Hyderabad: The Union finance ministry has asked the World Bank not to go ahead with the funding of Amaravati, the proposed capital of Andhra Pradesh, state finance minister Buggana Rajendranath said on Monday.
The World Bank, which had promised $300 million investment for the project, however, said it would be happy to support additional proposals for finance, the minister added.
In a press release, the World Bank said that the government of India on 15 July withdrew its request for financing the proposed ‘Amaravati Sustainable Infrastructure and Institutional Development Project’. “The World Bank’s board of executive directors has been informed that the proposed project is no longer under preparation following the government’s decision. The World Bank continues to support the state of Andhra Pradesh with (an) over $1 billion programme that covers the health, agriculture, energy and disaster management sectors.
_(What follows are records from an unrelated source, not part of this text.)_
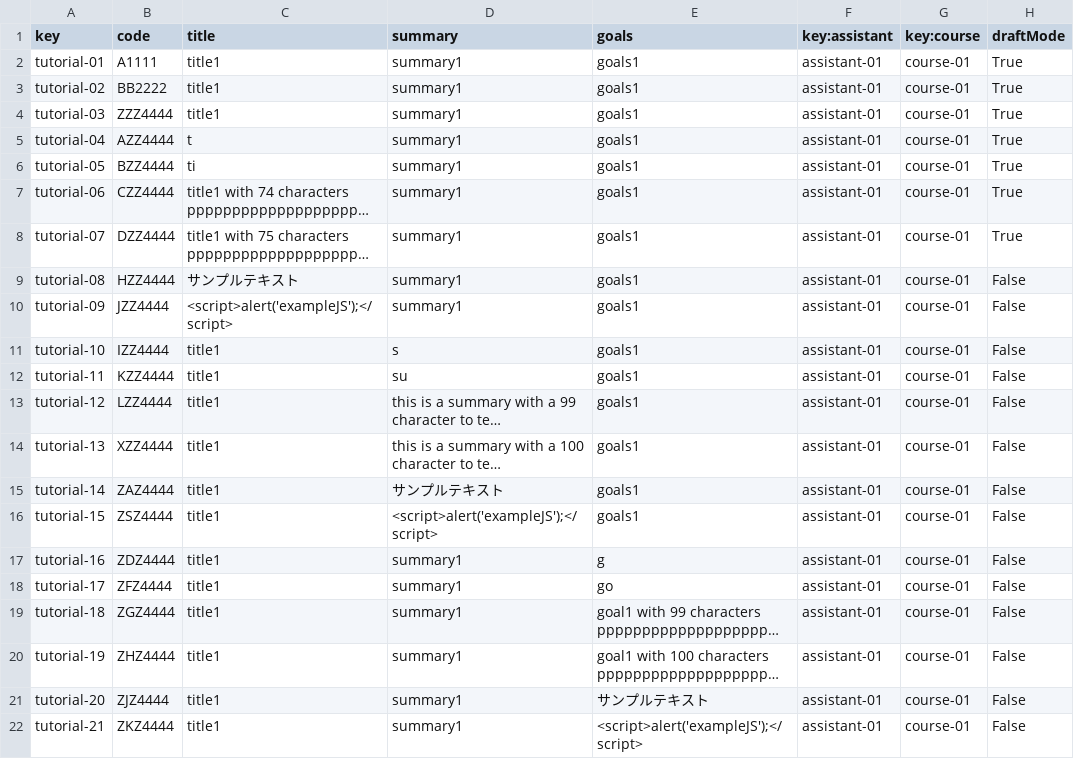
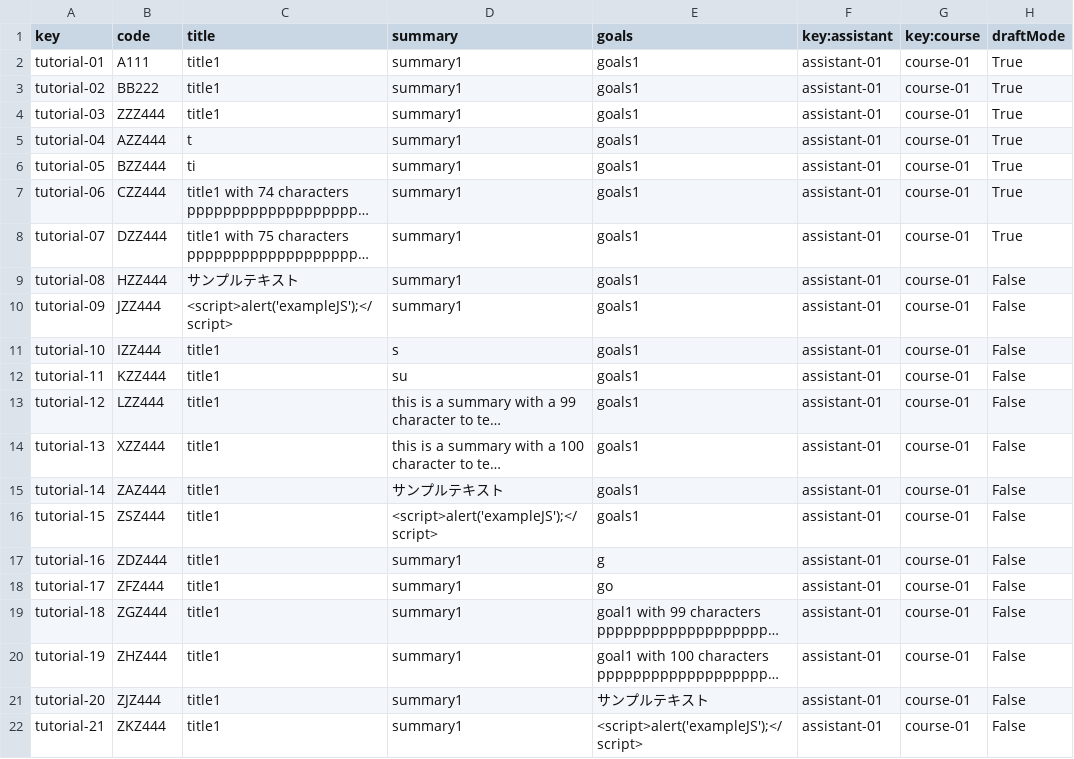
Before and after one commit to sebasruii/Acme-L3-D03, a CSV file: src/main/webapp/WEB-INF/resources/sample-data/tutorial.csv, drawn as a sheet; long unchanged cells end in …; the diff names each change by its address in the sheet, - before the commit and + after, or states it on an @@ line.

Commit message:
modificacion tutorial create y update

```diff
--- a/src/main/webapp/WEB-INF/resources/sample-data/tutorial.csv
+++ b/src/main/webapp/WEB-INF/resources/sample-data/tutorial.csv
-B2 (code): A1111
+B2 (code): A111
-B3 (code): BB2222
+B3 (code): BB222
-B4 (code): ZZZ4444
+B4 (code): ZZZ444
-B5 (code): AZZ4444
+B5 (code): AZZ444
-B6 (code): BZZ4444
+B6 (code): BZZ444
-B7 (code): CZZ4444
+B7 (code): CZZ444
-B8 (code): DZZ4444
+B8 (code): DZZ444
-B9 (code): HZZ4444
+B9 (code): HZZ444
-B10 (code): JZZ4444
+B10 (code): JZZ444
-B11 (code): IZZ4444
+B11 (code): IZZ444
-B12 (code): KZZ4444
+B12 (code): KZZ444
-B13 (code): LZZ4444
+B13 (code): LZZ444
-B14 (code): XZZ4444
+B14 (code): XZZ444
-B15 (code): ZAZ4444
+B15 (code): ZAZ444
-B16 (code): ZSZ4444
+B16 (code): ZSZ444
-B17 (code): ZDZ4444
+B17 (code): ZDZ444
-B18 (code): ZFZ4444
+B18 (code): ZFZ444
-B19 (code): ZGZ4444
+B19 (code): ZGZ444
-B20 (code): ZHZ4444
+B20 (code): ZHZ444
-B21 (code): ZJZ4444
+B21 (code): ZJZ444
-B22 (code): ZKZ4444
+B22 (code): ZKZ444
```
Also changed, not shown: src/main/webapp/WEB-INF/resources/sample-data/lecture.csv, 3 other files.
This includes a new $328 million support to the state’s health sector signed with the government of Andhra Pradesh on 27 June, 2019," it added.
The World Bank’s decision to back out of the Amaravati project has become a major issue, especially between the ruling YSR Congress Party (YSRCP) government, led by chief minister Y.S. Jagan Mohan Reddy, and the opposition Telugu Desam party (TDP).
The TDP-led government in Andhra Pradesh had “completely ignored the adverse environmental, social, economic and financial implications" of setting up the new capital, Rajendranath told the assembly at Amaravati.
“Moreover, the actions of the previous government have embarrassed the nation, as it is the first time that the independent panel of the World Bank recommended investigation into a project that has not yet been approved by the World Bank board," he alleged.
The World Bank has, however, sanctioned $328 million to the state’s health sector and has also expressed interest to extend financial assistance to other viable projects to be taken up by the state government, he said.
The TDP government, after announcing its decision to build a new capital, had submitted proposals for the new capital to the World Bank’s department of economic affairs (DEA) in October 2016, but it was only registered in June 2017, according to Rajendranath. The DEA subsequently cleared the proposal for funding from the World Bank and the Asian Infrastructure Investment Bank (AIIB), following which both financial institutions conducted five joint and several missions, he added.
The project had an outlay of $715 million, which included a loan component of $300 million from the World Bank, with the AIIB and the Andhra Pradesh government contributing $200 million and $215 million, respectively. Rajendranath said the government had launched 10 contract packages during 2017-18 in anticipation with the project’s approval.
“The contract packages were taken up with the state government’s funds as the project approval was delayed. In a clear reflection of lack of understanding and lethargic attitude of the previous government, the World Bank informed that contracts awarded for seven roads would not be eligible for retroactive financing and that the cost would have to be borne by the state government," Rajendranath said.
The project has not been approved by the World Bank even after two years following of an adverse report submitted by an inspection panel formed by the World Bank to look into complaints by several landowners and non-governmental organizations.
“Nobody is asking why the Centre asked the World Bank to stop funding the Amaravati project. If it has made that decision, then the Centre itself should provide the funding required instead of stalling it. The future of Andhra Pradesh is at stake, and the state as such will come to a halt without a new capital. Nobody will be interested in investing if this continues," said a TDP leader who did not want to be named.